Only the lines running from the line with "-11,13 +21,13 @@" to the end of the records below belong in the answer, each copied exactly.

Records for the exercise Block Start

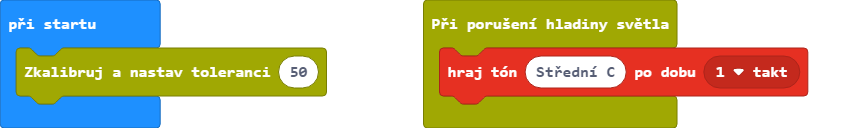
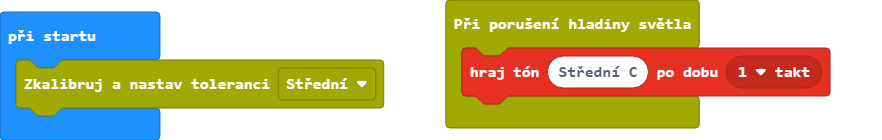
Aktualizovat main.blocks, main.ts, lightgate.ts

Changed region(s): [[0.4837, 0.0, 0.9674, 1.0], [0.0, 0.0, 0.4535, 1.0], [0.0, 0.125, 0.1209, 0.3125]]

diff --git a/lightgate.ts b/lightgate.ts
@@ -1,6 +1,16 @@
+enum Deviation {
+    //% block="Malá"
+    Small = 10,
+    //% block="Střední"
+    Medium  = 20,
+    //% block="Velká"
+    Large = 30,
+
+}
+
 //% weight=100 color=#a0a803 icon="\uf030" block="Světelná brána"
 namespace lightGate {
-    let toleration = 0
+    let toleration = Deviation.Medium
     let lightLevel = 0
     let methodLock = false
 
@@ -11,13 +21,13 @@ namespace lightGate {
     //% block="Zkalibruj a nastav toleranci %tol"
     //% tol.min=0 tol.max=255
 
-    export function calibrate(tol: number): void {
+    export function calibrate(dev: Deviation): void {
         let sumOfMeasurements = 0;
         for (let i = 0; i < 10; i++) {
             sumOfMeasurements += input.lightLevel()
         }
         lightLevel = Math.round(sumOfMeasurements / 10)
-        toleration = tol;
+        toleration = dev;
     }
 
     /**

diff --git a/main.ts b/main.ts
@@ -1,4 +1,4 @@
 lightGate.onLightLevelDrop(function () {
     music.playTone(262, music.beat(BeatFraction.Whole))
 })
-lightGate.calibrate(50)
+lightGate.calibrate(Deviation.Medium)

Records for the exercise Block End

◆ **Task output**:
@@ -11,13 +21,13 @@ namespace lightGate {
     //% block="Zkalibruj a nastav toleranci %tol"
     //% tol.min=0 tol.max=255
 
-    export function calibrate(tol: number): void {
+    export function calibrate(dev: Deviation): void {
         let sumOfMeasurements = 0;
         for (let i = 0; i < 10; i++) {
             sumOfMeasurements += input.lightLevel()
         }
         lightLevel = Math.round(sumOfMeasurements / 10)
-        toleration = tol;
+        toleration = dev;
     }
 
     /**

diff --git a/main.ts b/main.ts
@@ -1,4 +1,4 @@
 lightGate.onLightLevelDrop(function () {
     music.playTone(262, music.beat(BeatFraction.Whole))
 })
-lightGate.calibrate(50)
+lightGate.calibrate(Deviation.Medium)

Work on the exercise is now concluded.